    Brian Sandle Guest

    In sci.med.cardiology Dave Bird <[email protected]> wrote:
    > In article<[email protected]>, Brian Sandle
    > <[email protected]> writes:
    >>I am wondering if weight gain is a natural human way to help calmness. Does the atypical
    >>antipsychotic just encourage a normal process or something like that?

    > Sort of. Neural paths promoted by (dopamine or) a moderate amount of serotonin link of to the
    > alternative parasympathetic nervous system which goes to the stomach and genitals, and to outward
    > fluid secretion i.e. of saliva, stomach acid, etc. Stress activates negative feedback, S2,
    > receptors of serotonin, and too much "hard braking" like that is the number one provocation for
    > things to run away into complete psychosis. Atypical, of antipsychotics, means they block these
    > S2 receptors as well as directly addressing the psychosis.
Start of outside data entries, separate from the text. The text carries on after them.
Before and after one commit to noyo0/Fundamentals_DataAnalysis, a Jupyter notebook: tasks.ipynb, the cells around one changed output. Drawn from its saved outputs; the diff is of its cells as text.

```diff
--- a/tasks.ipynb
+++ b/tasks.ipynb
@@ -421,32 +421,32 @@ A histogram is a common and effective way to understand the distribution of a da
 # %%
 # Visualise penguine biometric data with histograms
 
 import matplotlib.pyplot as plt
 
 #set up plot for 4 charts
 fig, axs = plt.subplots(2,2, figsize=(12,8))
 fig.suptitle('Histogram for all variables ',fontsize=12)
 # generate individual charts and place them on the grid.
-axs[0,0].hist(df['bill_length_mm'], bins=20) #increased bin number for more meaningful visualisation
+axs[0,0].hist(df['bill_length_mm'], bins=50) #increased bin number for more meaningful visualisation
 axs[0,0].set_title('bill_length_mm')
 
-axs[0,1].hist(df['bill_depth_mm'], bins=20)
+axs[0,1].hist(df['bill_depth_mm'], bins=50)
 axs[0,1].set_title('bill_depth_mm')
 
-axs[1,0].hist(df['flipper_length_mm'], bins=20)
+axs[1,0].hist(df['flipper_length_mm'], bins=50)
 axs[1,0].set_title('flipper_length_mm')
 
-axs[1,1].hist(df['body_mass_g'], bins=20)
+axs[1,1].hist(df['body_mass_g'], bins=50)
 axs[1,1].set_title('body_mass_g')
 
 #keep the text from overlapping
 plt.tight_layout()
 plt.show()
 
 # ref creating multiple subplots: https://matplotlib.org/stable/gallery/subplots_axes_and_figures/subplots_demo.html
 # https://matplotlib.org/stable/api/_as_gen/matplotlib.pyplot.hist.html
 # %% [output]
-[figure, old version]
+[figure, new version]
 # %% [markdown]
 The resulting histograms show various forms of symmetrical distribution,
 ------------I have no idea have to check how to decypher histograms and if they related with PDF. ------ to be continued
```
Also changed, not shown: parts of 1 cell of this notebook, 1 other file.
    > Anything which (promotes dopamine or) reduces this negative feedback promotes appetite,
    > digestion, and weight gain. Yes there are sub-types within S2, but the odds are that most drugs
    > will be non-selective between those areas which have a pro-calming effect versus those which have
    > a pro-appetite effect. Bottom line: the circuitry for appetite is closely related to that for
    > calmness, so it is very easy to get your signals crossed.

    I do not have perseonal experience but I believe olanzapine increases weight even with the same food
    intake. There must be more retention.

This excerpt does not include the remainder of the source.